═══ Material for this exercise
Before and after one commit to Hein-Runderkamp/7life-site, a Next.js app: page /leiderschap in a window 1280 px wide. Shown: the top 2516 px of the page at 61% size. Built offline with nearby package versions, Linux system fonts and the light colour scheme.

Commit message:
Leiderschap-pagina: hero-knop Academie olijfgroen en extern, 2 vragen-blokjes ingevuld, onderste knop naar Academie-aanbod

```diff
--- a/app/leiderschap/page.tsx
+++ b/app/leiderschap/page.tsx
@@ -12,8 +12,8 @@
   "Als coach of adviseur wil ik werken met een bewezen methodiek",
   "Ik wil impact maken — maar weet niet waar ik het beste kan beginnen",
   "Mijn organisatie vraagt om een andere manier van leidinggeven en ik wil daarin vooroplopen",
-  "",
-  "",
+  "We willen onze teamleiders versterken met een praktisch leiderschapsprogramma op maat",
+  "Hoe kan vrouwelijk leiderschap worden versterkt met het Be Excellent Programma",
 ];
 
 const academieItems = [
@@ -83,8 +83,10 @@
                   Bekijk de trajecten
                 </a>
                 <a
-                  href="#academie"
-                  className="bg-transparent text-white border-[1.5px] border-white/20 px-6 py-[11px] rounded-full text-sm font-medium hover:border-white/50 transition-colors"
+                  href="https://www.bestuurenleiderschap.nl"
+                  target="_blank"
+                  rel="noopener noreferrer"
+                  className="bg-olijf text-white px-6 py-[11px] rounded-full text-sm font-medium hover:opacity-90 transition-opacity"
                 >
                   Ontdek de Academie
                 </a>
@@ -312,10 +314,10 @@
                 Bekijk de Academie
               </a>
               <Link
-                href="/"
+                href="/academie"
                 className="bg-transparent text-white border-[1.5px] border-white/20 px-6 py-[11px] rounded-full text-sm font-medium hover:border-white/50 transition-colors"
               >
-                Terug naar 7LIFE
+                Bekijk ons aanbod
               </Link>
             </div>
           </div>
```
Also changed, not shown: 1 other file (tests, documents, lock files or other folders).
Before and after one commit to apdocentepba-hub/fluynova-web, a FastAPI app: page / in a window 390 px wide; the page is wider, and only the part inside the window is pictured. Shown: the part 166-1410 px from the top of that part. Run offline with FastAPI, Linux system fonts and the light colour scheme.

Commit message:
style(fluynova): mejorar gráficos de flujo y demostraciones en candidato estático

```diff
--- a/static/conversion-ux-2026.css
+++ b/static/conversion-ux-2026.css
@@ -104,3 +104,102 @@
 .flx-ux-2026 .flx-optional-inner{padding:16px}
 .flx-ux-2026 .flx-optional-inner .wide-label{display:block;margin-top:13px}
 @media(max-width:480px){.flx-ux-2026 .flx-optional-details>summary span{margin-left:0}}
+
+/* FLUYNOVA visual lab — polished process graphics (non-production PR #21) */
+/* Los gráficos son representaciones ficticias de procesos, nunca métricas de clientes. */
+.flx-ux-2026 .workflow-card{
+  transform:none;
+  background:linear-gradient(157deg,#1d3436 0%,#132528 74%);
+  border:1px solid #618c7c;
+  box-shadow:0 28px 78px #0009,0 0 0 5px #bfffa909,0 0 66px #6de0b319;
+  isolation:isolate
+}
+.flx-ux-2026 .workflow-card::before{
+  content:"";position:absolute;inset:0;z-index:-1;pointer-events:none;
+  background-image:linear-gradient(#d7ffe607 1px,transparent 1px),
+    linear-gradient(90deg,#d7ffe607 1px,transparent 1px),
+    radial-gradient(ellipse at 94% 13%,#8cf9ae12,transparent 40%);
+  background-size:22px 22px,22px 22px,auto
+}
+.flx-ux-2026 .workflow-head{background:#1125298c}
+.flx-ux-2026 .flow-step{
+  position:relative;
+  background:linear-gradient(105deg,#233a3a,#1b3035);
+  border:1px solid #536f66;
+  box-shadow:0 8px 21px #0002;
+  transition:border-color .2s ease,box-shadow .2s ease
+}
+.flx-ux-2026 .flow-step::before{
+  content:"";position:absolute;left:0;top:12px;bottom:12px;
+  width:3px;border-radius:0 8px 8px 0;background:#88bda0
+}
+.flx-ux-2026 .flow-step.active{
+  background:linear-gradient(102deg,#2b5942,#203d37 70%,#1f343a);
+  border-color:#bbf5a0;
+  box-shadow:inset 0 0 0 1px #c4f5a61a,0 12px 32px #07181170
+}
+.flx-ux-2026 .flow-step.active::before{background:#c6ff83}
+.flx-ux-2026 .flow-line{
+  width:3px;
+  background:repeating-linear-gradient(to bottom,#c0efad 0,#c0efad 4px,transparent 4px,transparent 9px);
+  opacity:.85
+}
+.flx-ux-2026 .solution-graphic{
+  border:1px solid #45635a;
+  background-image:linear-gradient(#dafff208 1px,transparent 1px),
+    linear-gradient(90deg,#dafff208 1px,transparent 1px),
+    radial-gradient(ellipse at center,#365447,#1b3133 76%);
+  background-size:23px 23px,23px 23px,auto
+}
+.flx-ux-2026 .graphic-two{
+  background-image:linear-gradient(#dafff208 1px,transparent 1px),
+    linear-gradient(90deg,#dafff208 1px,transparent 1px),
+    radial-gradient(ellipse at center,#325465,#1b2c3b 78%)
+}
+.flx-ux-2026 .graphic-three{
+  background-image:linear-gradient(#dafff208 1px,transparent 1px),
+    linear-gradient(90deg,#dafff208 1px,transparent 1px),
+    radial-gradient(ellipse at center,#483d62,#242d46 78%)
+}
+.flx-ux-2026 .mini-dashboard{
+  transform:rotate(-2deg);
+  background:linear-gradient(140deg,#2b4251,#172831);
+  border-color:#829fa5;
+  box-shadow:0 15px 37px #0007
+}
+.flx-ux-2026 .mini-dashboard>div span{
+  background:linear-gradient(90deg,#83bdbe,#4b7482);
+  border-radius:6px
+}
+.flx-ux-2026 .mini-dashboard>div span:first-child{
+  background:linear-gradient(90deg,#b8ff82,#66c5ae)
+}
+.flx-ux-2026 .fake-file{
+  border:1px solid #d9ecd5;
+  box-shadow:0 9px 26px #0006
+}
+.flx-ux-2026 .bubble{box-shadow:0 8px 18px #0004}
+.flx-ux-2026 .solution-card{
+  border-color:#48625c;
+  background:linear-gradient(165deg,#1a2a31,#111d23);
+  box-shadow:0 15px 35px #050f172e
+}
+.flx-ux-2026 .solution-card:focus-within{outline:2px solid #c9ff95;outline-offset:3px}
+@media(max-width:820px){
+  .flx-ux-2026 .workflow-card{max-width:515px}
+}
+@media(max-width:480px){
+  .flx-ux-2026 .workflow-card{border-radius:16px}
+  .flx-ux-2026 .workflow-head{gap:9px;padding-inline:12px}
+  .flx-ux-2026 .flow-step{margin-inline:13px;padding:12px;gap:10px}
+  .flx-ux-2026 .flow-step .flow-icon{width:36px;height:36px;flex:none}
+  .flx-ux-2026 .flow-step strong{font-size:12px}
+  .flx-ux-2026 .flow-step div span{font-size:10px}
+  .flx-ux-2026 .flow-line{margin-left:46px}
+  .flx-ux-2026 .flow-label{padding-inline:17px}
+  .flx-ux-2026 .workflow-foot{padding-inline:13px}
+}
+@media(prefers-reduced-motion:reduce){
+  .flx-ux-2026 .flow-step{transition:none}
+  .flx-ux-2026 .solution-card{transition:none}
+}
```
══════
Activity: Once more, write out all the data above exactly as given.

Result of the exercise:
Before and after one commit to Hein-Runderkamp/7life-site, a Next.js app: page /leiderschap in a window 1280 px wide. Shown: the top 2516 px of the page at 61% size. Built offline with nearby package versions, Linux system fonts and the light colour scheme.

Commit message:
Leiderschap-pagina: hero-knop Academie olijfgroen en extern, 2 vragen-blokjes ingevuld, onderste knop naar Academie-aanbod

```diff
--- a/app/leiderschap/page.tsx
+++ b/app/leiderschap/page.tsx
@@ -12,8 +12,8 @@
   "Als coach of adviseur wil ik werken met een bewezen methodiek",
   "Ik wil impact maken — maar weet niet waar ik het beste kan beginnen",
   "Mijn organisatie vraagt om een andere manier van leidinggeven en ik wil daarin vooroplopen",
-  "",
-  "",
+  "We willen onze teamleiders versterken met een praktisch leiderschapsprogramma op maat",
+  "Hoe kan vrouwelijk leiderschap worden versterkt met het Be Excellent Programma",
 ];
 
 const academieItems = [
@@ -83,8 +83,10 @@
                   Bekijk de trajecten
                 </a>
                 <a
-                  href="#academie"
-                  className="bg-transparent text-white border-[1.5px] border-white/20 px-6 py-[11px] rounded-full text-sm font-medium hover:border-white/50 transition-colors"
+                  href="https://www.bestuurenleiderschap.nl"
+                  target="_blank"
+                  rel="noopener noreferrer"
+                  className="bg-olijf text-white px-6 py-[11px] rounded-full text-sm font-medium hover:opacity-90 transition-opacity"
                 >
                   Ontdek de Academie
                 </a>
@@ -312,10 +314,10 @@
                 Bekijk de Academie
               </a>
               <Link
-                href="/"
+                href="/academie"
                 className="bg-transparent text-white border-[1.5px] border-white/20 px-6 py-[11px] rounded-full text-sm font-medium hover:border-white/50 transition-colors"
               >
-                Terug naar 7LIFE
+                Bekijk ons aanbod
               </Link>
             </div>
           </div>
```
Also changed, not shown: 1 other file (tests, documents, lock files or other folders).
Before and after one commit to apdocentepba-hub/fluynova-web, a FastAPI app: page / in a window 390 px wide; the page is wider, and only the part inside the window is pictured. Shown: the part 166-1410 px from the top of that part. Run offline with FastAPI, Linux system fonts and the light colour scheme.

Commit message:
style(fluynova): mejorar gráficos de flujo y demostraciones en candidato estático

```diff
--- a/static/conversion-ux-2026.css
+++ b/static/conversion-ux-2026.css
@@ -104,3 +104,102 @@
 .flx-ux-2026 .flx-optional-inner{padding:16px}
 .flx-ux-2026 .flx-optional-inner .wide-label{display:block;margin-top:13px}
 @media(max-width:480px){.flx-ux-2026 .flx-optional-details>summary span{margin-left:0}}
+
+/* FLUYNOVA visual lab — polished process graphics (non-production PR #21) */
+/* Los gráficos son representaciones ficticias de procesos, nunca métricas de clientes. */
+.flx-ux-2026 .workflow-card{
+  transform:none;
+  background:linear-gradient(157deg,#1d3436 0%,#132528 74%);
+  border:1px solid #618c7c;
+  box-shadow:0 28px 78px #0009,0 0 0 5px #bfffa909,0 0 66px #6de0b319;
+  isolation:isolate
+}
+.flx-ux-2026 .workflow-card::before{
+  content:"";position:absolute;inset:0;z-index:-1;pointer-events:none;
+  background-image:linear-gradient(#d7ffe607 1px,transparent 1px),
+    linear-gradient(90deg,#d7ffe607 1px,transparent 1px),
+    radial-gradient(ellipse at 94% 13%,#8cf9ae12,transparent 40%);
+  background-size:22px 22px,22px 22px,auto
+}
+.flx-ux-2026 .workflow-head{background:#1125298c}
+.flx-ux-2026 .flow-step{
+  position:relative;
+  background:linear-gradient(105deg,#233a3a,#1b3035);
+  border:1px solid #536f66;
+  box-shadow:0 8px 21px #0002;
+  transition:border-color .2s ease,box-shadow .2s ease
+}
+.flx-ux-2026 .flow-step::before{
+  content:"";position:absolute;left:0;top:12px;bottom:12px;
+  width:3px;border-radius:0 8px 8px 0;background:#88bda0
+}
+.flx-ux-2026 .flow-step.active{
+  background:linear-gradient(102deg,#2b5942,#203d37 70%,#1f343a);
+  border-color:#bbf5a0;
+  box-shadow:inset 0 0 0 1px #c4f5a61a,0 12px 32px #07181170
+}
+.flx-ux-2026 .flow-step.active::before{background:#c6ff83}
+.flx-ux-2026 .flow-line{
+  width:3px;
+  background:repeating-linear-gradient(to bottom,#c0efad 0,#c0efad 4px,transparent 4px,transparent 9px);
+  opacity:.85
+}
+.flx-ux-2026 .solution-graphic{
+  border:1px solid #45635a;
+  background-image:linear-gradient(#dafff208 1px,transparent 1px),
+    linear-gradient(90deg,#dafff208 1px,transparent 1px),
+    radial-gradient(ellipse at center,#365447,#1b3133 76%);
+  background-size:23px 23px,23px 23px,auto
+}
+.flx-ux-2026 .graphic-two{
+  background-image:linear-gradient(#dafff208 1px,transparent 1px),
+    linear-gradient(90deg,#dafff208 1px,transparent 1px),
+    radial-gradient(ellipse at center,#325465,#1b2c3b 78%)
+}
+.flx-ux-2026 .graphic-three{
+  background-image:linear-gradient(#dafff208 1px,transparent 1px),
+    linear-gradient(90deg,#dafff208 1px,transparent 1px),
+    radial-gradient(ellipse at center,#483d62,#242d46 78%)
+}
+.flx-ux-2026 .mini-dashboard{
+  transform:rotate(-2deg);
+  background:linear-gradient(140deg,#2b4251,#172831);
+  border-color:#829fa5;
+  box-shadow:0 15px 37px #0007
+}
+.flx-ux-2026 .mini-dashboard>div span{
+  background:linear-gradient(90deg,#83bdbe,#4b7482);
+  border-radius:6px
+}
+.flx-ux-2026 .mini-dashboard>div span:first-child{
+  background:linear-gradient(90deg,#b8ff82,#66c5ae)
+}
+.flx-ux-2026 .fake-file{
+  border:1px solid #d9ecd5;
+  box-shadow:0 9px 26px #0006
+}
+.flx-ux-2026 .bubble{box-shadow:0 8px 18px #0004}
+.flx-ux-2026 .solution-card{
+  border-color:#48625c;
+  background:linear-gradient(165deg,#1a2a31,#111d23);
+  box-shadow:0 15px 35px #050f172e
+}
+.flx-ux-2026 .solution-card:focus-within{outline:2px solid #c9ff95;outline-offset:3px}
+@media(max-width:820px){
+  .flx-ux-2026 .workflow-card{max-width:515px}
+}
+@media(max-width:480px){
+  .flx-ux-2026 .workflow-card{border-radius:16px}
+  .flx-ux-2026 .workflow-head{gap:9px;padding-inline:12px}
+  .flx-ux-2026 .flow-step{margin-inline:13px;padding:12px;gap:10px}
+  .flx-ux-2026 .flow-step .flow-icon{width:36px;height:36px;flex:none}
+  .flx-ux-2026 .flow-step strong{font-size:12px}
+  .flx-ux-2026 .flow-step div span{font-size:10px}
+  .flx-ux-2026 .flow-line{margin-left:46px}
+  .flx-ux-2026 .flow-label{padding-inline:17px}
+  .flx-ux-2026 .workflow-foot{padding-inline:13px}
+}
+@media(prefers-reduced-motion:reduce){
+  .flx-ux-2026 .flow-step{transition:none}
+  .flx-ux-2026 .solution-card{transition:none}
+}
```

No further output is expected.